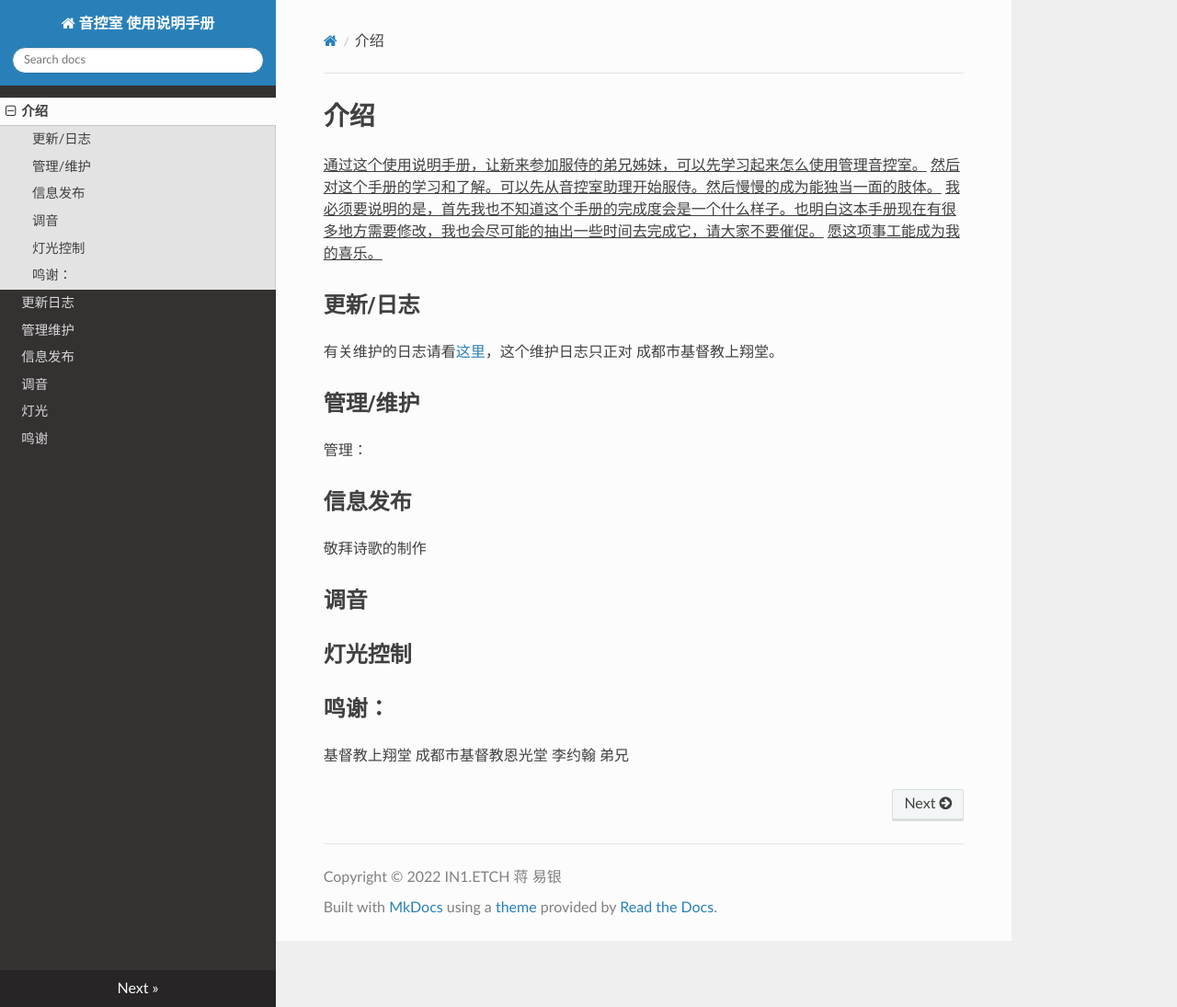
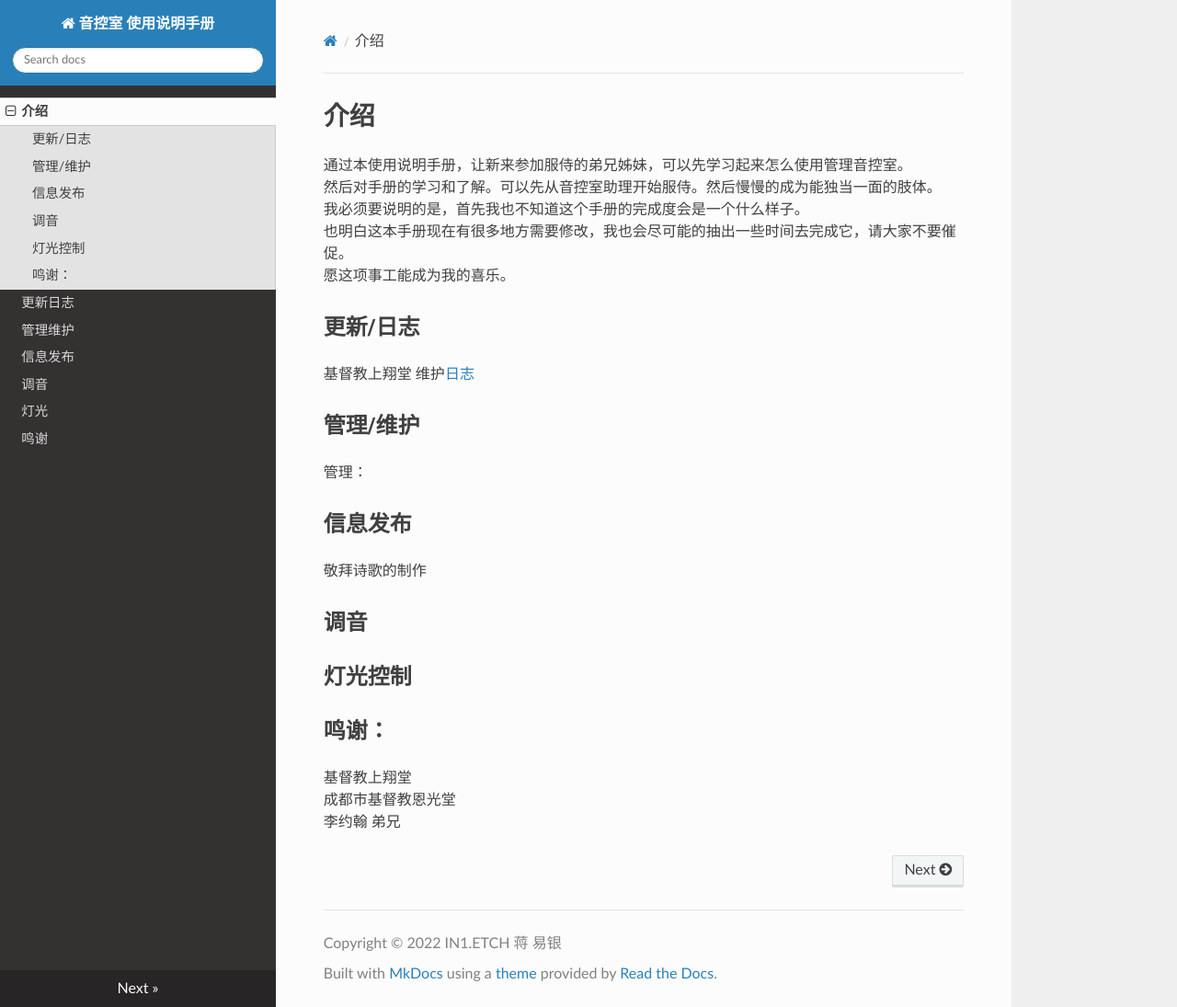
Before and after one commit to Jizyjiang/STX_YK-DOCS, an MkDocs documentation site: the page built from docs/index.md, in a window 1280 px wide and 1095 px high. Shown: the whole window at 92% size. Built offline with MkDocs 1.6.1, drawn with Linux system fonts in a browser that asks for light colours; nearby versions of some CDN libraries.

Commit message:
Update index.md

```diff
--- a/docs/index.md
+++ b/docs/index.md
@@ -1,11 +1,12 @@
 # 介绍
-<u>通过这个使用说明手册，让新来参加服侍的弟兄姊妹，可以先学习起来怎么使用管理音控室。</u>
-<u>然后对这个手册的学习和了解。可以先从音控室助理开始服侍。然后慢慢的成为能独当一面的肢体。</u>
-<u>我必须要说明的是，首先我也不知道这个手册的完成度会是一个什么样子。也明白这本手册现在有很多地方需要修改，我也会尽可能的抽出一些时间去完成它，请大家不要催促。</u>
-<u>愿这项事工能成为我的喜乐。</u>
+通过本使用说明手册，让新来参加服侍的弟兄姊妹，可以先学习起来怎么使用管理音控室。<br>
+然后对手册的学习和了解。可以先从音控室助理开始服侍。然后慢慢的成为能独当一面的肢体。<br>
+我必须要说明的是，首先我也不知道这个手册的完成度会是一个什么样子。<br>
+也明白这本手册现在有很多地方需要修改，我也会尽可能的抽出一些时间去完成它，请大家不要催促。<br>
+愿这项事工能成为我的喜乐。<br>
 
 ## 更新/日志
-有关维护的日志请看[这里](./changlog/index.md)，这个维护日志只正对 成都市基督教上翔堂。
+基督教上翔堂 维护[日志](./changlog/index.md)
 
 ## 管理/维护
   管理：
@@ -18,6 +19,6 @@
 
 
 ## 鸣谢：
-   基督教上翔堂
-   成都市基督教恩光堂
-   李约翰 弟兄
+   基督教上翔堂<br>
+   成都市基督教恩光堂<br>
+   李约翰 弟兄<br>
```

▶ **GOAL OF THE EXERCISE**:
Everything in the material must be duplicated exactly, except the pictures.

▶ **SOLUTION TO THIS PROBLEM**:
Before and after one commit to Jizyjiang/STX_YK-DOCS, an MkDocs documentation site: the page built from docs/index.md, in a window 1280 px wide and 1095 px high. Shown: the whole window at 92% size. Built offline with MkDocs 1.6.1, drawn with Linux system fonts in a browser that asks for light colours; nearby versions of some CDN libraries.

Commit message:
Update index.md

```diff
--- a/docs/index.md
+++ b/docs/index.md
@@ -1,11 +1,12 @@
 # 介绍
-<u>通过这个使用说明手册，让新来参加服侍的弟兄姊妹，可以先学习起来怎么使用管理音控室。</u>
-<u>然后对这个手册的学习和了解。可以先从音控室助理开始服侍。然后慢慢的成为能独当一面的肢体。</u>
-<u>我必须要说明的是，首先我也不知道这个手册的完成度会是一个什么样子。也明白这本手册现在有很多地方需要修改，我也会尽可能的抽出一些时间去完成它，请大家不要催促。</u>
-<u>愿这项事工能成为我的喜乐。</u>
+通过本使用说明手册，让新来参加服侍的弟兄姊妹，可以先学习起来怎么使用管理音控室。<br>
+然后对手册的学习和了解。可以先从音控室助理开始服侍。然后慢慢的成为能独当一面的肢体。<br>
+我必须要说明的是，首先我也不知道这个手册的完成度会是一个什么样子。<br>
+也明白这本手册现在有很多地方需要修改，我也会尽可能的抽出一些时间去完成它，请大家不要催促。<br>
+愿这项事工能成为我的喜乐。<br>
 
 ## 更新/日志
-有关维护的日志请看[这里](./changlog/index.md)，这个维护日志只正对 成都市基督教上翔堂。
+基督教上翔堂 维护[日志](./changlog/index.md)
 
 ## 管理/维护
   管理：
@@ -18,6 +19,6 @@
 
 
 ## 鸣谢：
-   基督教上翔堂
-   成都市基督教恩光堂
-   李约翰 弟兄
+   基督教上翔堂<br>
+   成都市基督教恩光堂<br>
+   李约翰 弟兄<br>
```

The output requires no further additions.